Task description: Without including any picture, return the complete set of records exactly.

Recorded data
·····
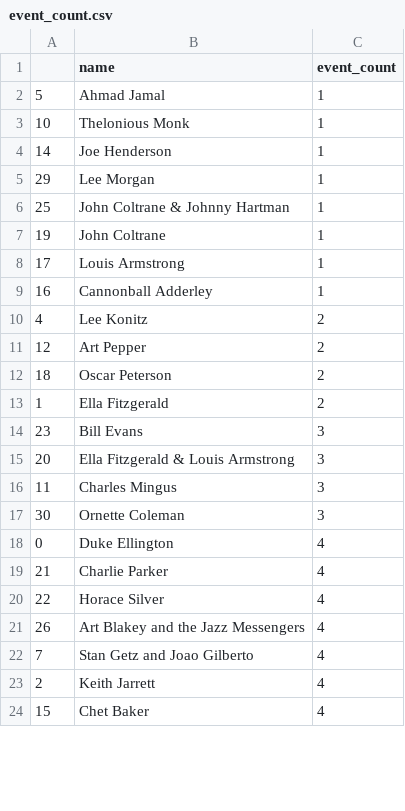
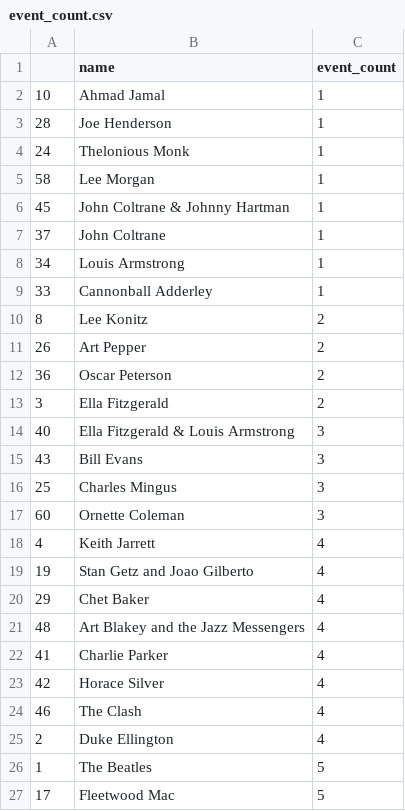
Before and after one commit to ayano590/mini-project, a CSV file: event_count.csv, drawn as a sheet; only a part is shown; the diff covers the shown part only.

```diff
--- a/event_count.csv
+++ b/event_count.csv
@@ -1,24 +1,27 @@
 ,name,event_count
-5,Ahmad Jamal,1
-10,Thelonious Monk,1
-14,Joe Henderson,1
-29,Lee Morgan,1
-25,John Coltrane & Johnny Hartman,1
-19,John Coltrane,1
-17,Louis Armstrong,1
-16,Cannonball Adderley,1
-4,Lee Konitz,2
-12,Art Pepper,2
-18,Oscar Peterson,2
-1,Ella Fitzgerald,2
-23,Bill Evans,3
-20,Ella Fitzgerald & Louis Armstrong,3
-11,Charles Mingus,3
-30,Ornette Coleman,3
-0,Duke Ellington,4
-21,Charlie Parker,4
-22,Horace Silver,4
-26,Art Blakey and the Jazz Messengers,4
-7,Stan Getz and Joao Gilberto,4
-2,Keith Jarrett,4
-15,Chet Baker,4
+10,Ahmad Jamal,1
+28,Joe Henderson,1
+24,Thelonious Monk,1
+58,Lee Morgan,1
+45,John Coltrane & Johnny Hartman,1
+37,John Coltrane,1
+34,Louis Armstrong,1
+33,Cannonball Adderley,1
+8,Lee Konitz,2
+26,Art Pepper,2
+36,Oscar Peterson,2
+3,Ella Fitzgerald,2
+40,Ella Fitzgerald & Louis Armstrong,3
+43,Bill Evans,3
+25,Charles Mingus,3
+60,Ornette Coleman,3
+4,Keith Jarrett,4
+19,Stan Getz and Joao Gilberto,4
+29,Chet Baker,4
+48,Art Blakey and the Jazz Messengers,4
+41,Charlie Parker,4
+42,Horace Silver,4
+46,The Clash,4
+2,Duke Ellington,4
+1,The Beatles,5
+17,Fleetwood Mac,5
```
Also changed, not shown: 26 added rows and 10 edited cells elsewhere in this file, 13 other files.
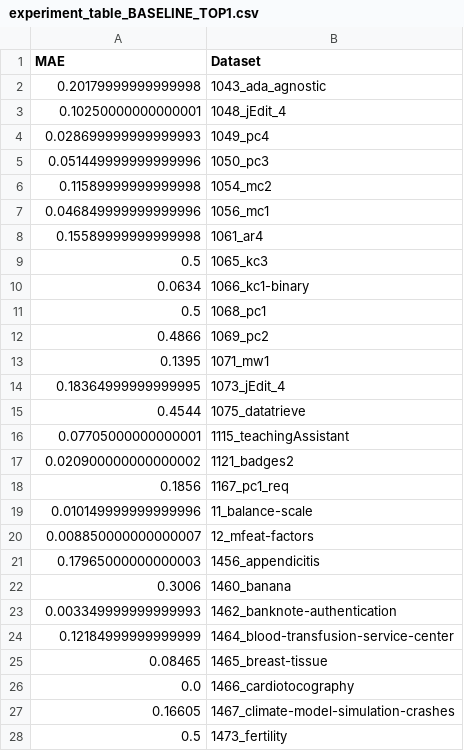
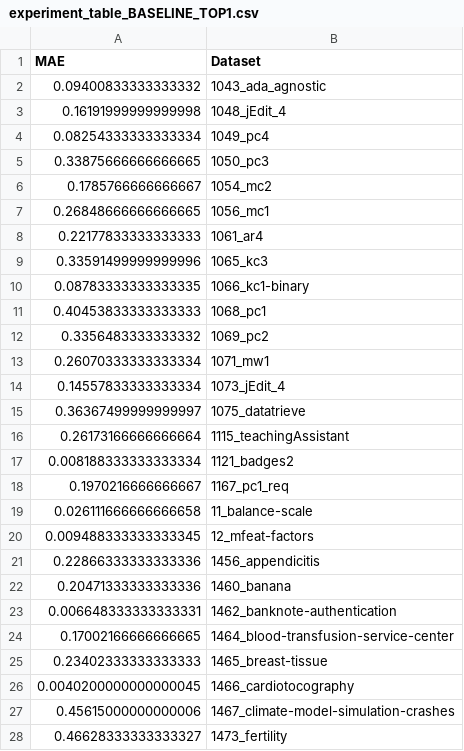
Before and after one commit to Bachega/lequa2024_workshop, a CSV file: experiment_tables/summarized/experiment_table_BASELINE_TOP1.csv, drawn as a sheet; only a part is shown; the diff covers the shown part only.

Commit message:
Functions to remove datasets by list implemented

```diff
--- a/experiment_tables/summarized/experiment_table_BASELINE_TOP1.csv
+++ b/experiment_tables/summarized/experiment_table_BASELINE_TOP1.csv
@@ -1,28 +1,28 @@
 MAE,Dataset
-0.20179999999999998,1043_ada_agnostic
-0.10250000000000001,1048_jEdit_4
-0.028699999999999993,1049_pc4
-0.051449999999999996,1050_pc3
-0.11589999999999998,1054_mc2
-0.046849999999999996,1056_mc1
-0.15589999999999998,1061_ar4
-0.5,1065_kc3
-0.0634,1066_kc1-binary
-0.5,1068_pc1
-0.4866,1069_pc2
-0.1395,1071_mw1
-0.18364999999999995,1073_jEdit_4
-0.4544,1075_datatrieve
-0.07705000000000001,1115_teachingAssistant
-0.020900000000000002,1121_badges2
-0.1856,1167_pc1_req
-0.010149999999999996,11_balance-scale
-0.008850000000000007,12_mfeat-factors
-0.17965000000000003,1456_appendicitis
-0.3006,1460_banana
-0.003349999999999993,1462_banknote-authentication
-0.12184999999999999,1464_blood-transfusion-service-center
-0.08465,1465_breast-tissue
-0.0,1466_cardiotocography
-0.16605,1467_climate-model-simulation-crashes
-0.5,1473_fertility
+0.09400833333333332,1043_ada_agnostic
+0.16191999999999998,1048_jEdit_4
+0.08254333333333334,1049_pc4
+0.33875666666666665,1050_pc3
+0.1785766666666667,1054_mc2
+0.26848666666666665,1056_mc1
+0.22177833333333333,1061_ar4
+0.33591499999999996,1065_kc3
+0.08783333333333335,1066_kc1-binary
+0.40453833333333333,1068_pc1
+0.3356483333333332,1069_pc2
+0.26070333333333334,1071_mw1
+0.14557833333333334,1073_jEdit_4
+0.36367499999999997,1075_datatrieve
+0.26173166666666664,1115_teachingAssistant
+0.008188333333333334,1121_badges2
+0.1970216666666667,1167_pc1_req
+0.026111666666666658,11_balance-scale
+0.009488333333333345,12_mfeat-factors
+0.22866333333333336,1456_appendicitis
+0.20471333333333336,1460_banana
+0.006648333333333331,1462_banknote-authentication
+0.17002166666666665,1464_blood-transfusion-service-center
+0.23402333333333333,1465_breast-tissue
+0.0040200000000000045,1466_cardiotocography
+0.45615000000000006,1467_climate-model-simulation-crashes
+0.46628333333333327,1473_fertility
```
Also changed, not shown: 106 edited cells elsewhere in this file, experiment_tables/summarized/experiment_table_BASELINE_TOP3_MEAN.csv, experiment_tables/summarized/experiment_table_BASELINE_TOP3_MEDIAN.csv, 12 other files.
·····
Result for this exercise:
Before and after one commit to ayano590/mini-project, a CSV file: event_count.csv, drawn as a sheet; only a part is shown; the diff covers the shown part only.

```diff
--- a/event_count.csv
+++ b/event_count.csv
@@ -1,24 +1,27 @@
 ,name,event_count
-5,Ahmad Jamal,1
-10,Thelonious Monk,1
-14,Joe Henderson,1
-29,Lee Morgan,1
-25,John Coltrane & Johnny Hartman,1
-19,John Coltrane,1
-17,Louis Armstrong,1
-16,Cannonball Adderley,1
-4,Lee Konitz,2
-12,Art Pepper,2
-18,Oscar Peterson,2
-1,Ella Fitzgerald,2
-23,Bill Evans,3
-20,Ella Fitzgerald & Louis Armstrong,3
-11,Charles Mingus,3
-30,Ornette Coleman,3
-0,Duke Ellington,4
-21,Charlie Parker,4
-22,Horace Silver,4
-26,Art Blakey and the Jazz Messengers,4
-7,Stan Getz and Joao Gilberto,4
-2,Keith Jarrett,4
-15,Chet Baker,4
+10,Ahmad Jamal,1
+28,Joe Henderson,1
+24,Thelonious Monk,1
+58,Lee Morgan,1
+45,John Coltrane & Johnny Hartman,1
+37,John Coltrane,1
+34,Louis Armstrong,1
+33,Cannonball Adderley,1
+8,Lee Konitz,2
+26,Art Pepper,2
+36,Oscar Peterson,2
+3,Ella Fitzgerald,2
+40,Ella Fitzgerald & Louis Armstrong,3
+43,Bill Evans,3
+25,Charles Mingus,3
+60,Ornette Coleman,3
+4,Keith Jarrett,4
+19,Stan Getz and Joao Gilberto,4
+29,Chet Baker,4
+48,Art Blakey and the Jazz Messengers,4
+41,Charlie Parker,4
+42,Horace Silver,4
+46,The Clash,4
+2,Duke Ellington,4
+1,The Beatles,5
+17,Fleetwood Mac,5
```
Also changed, not shown: 26 added rows and 10 edited cells elsewhere in this file, 13 other files.
Before and after one commit to Bachega/lequa2024_workshop, a CSV file: experiment_tables/summarized/experiment_table_BASELINE_TOP1.csv, drawn as a sheet; only a part is shown; the diff covers the shown part only.

Commit message:
Functions to remove datasets by list implemented

```diff
--- a/experiment_tables/summarized/experiment_table_BASELINE_TOP1.csv
+++ b/experiment_tables/summarized/experiment_table_BASELINE_TOP1.csv
@@ -1,28 +1,28 @@
 MAE,Dataset
-0.20179999999999998,1043_ada_agnostic
-0.10250000000000001,1048_jEdit_4
-0.028699999999999993,1049_pc4
-0.051449999999999996,1050_pc3
-0.11589999999999998,1054_mc2
-0.046849999999999996,1056_mc1
-0.15589999999999998,1061_ar4
-0.5,1065_kc3
-0.0634,1066_kc1-binary
-0.5,1068_pc1
-0.4866,1069_pc2
-0.1395,1071_mw1
-0.18364999999999995,1073_jEdit_4
-0.4544,1075_datatrieve
-0.07705000000000001,1115_teachingAssistant
-0.020900000000000002,1121_badges2
-0.1856,1167_pc1_req
-0.010149999999999996,11_balance-scale
-0.008850000000000007,12_mfeat-factors
-0.17965000000000003,1456_appendicitis
-0.3006,1460_banana
-0.003349999999999993,1462_banknote-authentication
-0.12184999999999999,1464_blood-transfusion-service-center
-0.08465,1465_breast-tissue
-0.0,1466_cardiotocography
-0.16605,1467_climate-model-simulation-crashes
-0.5,1473_fertility
+0.09400833333333332,1043_ada_agnostic
+0.16191999999999998,1048_jEdit_4
+0.08254333333333334,1049_pc4
+0.33875666666666665,1050_pc3
+0.1785766666666667,1054_mc2
+0.26848666666666665,1056_mc1
+0.22177833333333333,1061_ar4
+0.33591499999999996,1065_kc3
+0.08783333333333335,1066_kc1-binary
+0.40453833333333333,1068_pc1
+0.3356483333333332,1069_pc2
+0.26070333333333334,1071_mw1
+0.14557833333333334,1073_jEdit_4
+0.36367499999999997,1075_datatrieve
+0.26173166666666664,1115_teachingAssistant
+0.008188333333333334,1121_badges2
+0.1970216666666667,1167_pc1_req
+0.026111666666666658,11_balance-scale
+0.009488333333333345,12_mfeat-factors
+0.22866333333333336,1456_appendicitis
+0.20471333333333336,1460_banana
+0.006648333333333331,1462_banknote-authentication
+0.17002166666666665,1464_blood-transfusion-service-center
+0.23402333333333333,1465_breast-tissue
+0.0040200000000000045,1466_cardiotocography
+0.45615000000000006,1467_climate-model-simulation-crashes
+0.46628333333333327,1473_fertility
```
Also changed, not shown: 106 edited cells elsewhere in this file, experiment_tables/summarized/experiment_table_BASELINE_TOP3_MEAN.csv, experiment_tables/summarized/experiment_table_BASELINE_TOP3_MEDIAN.csv, 12 other files.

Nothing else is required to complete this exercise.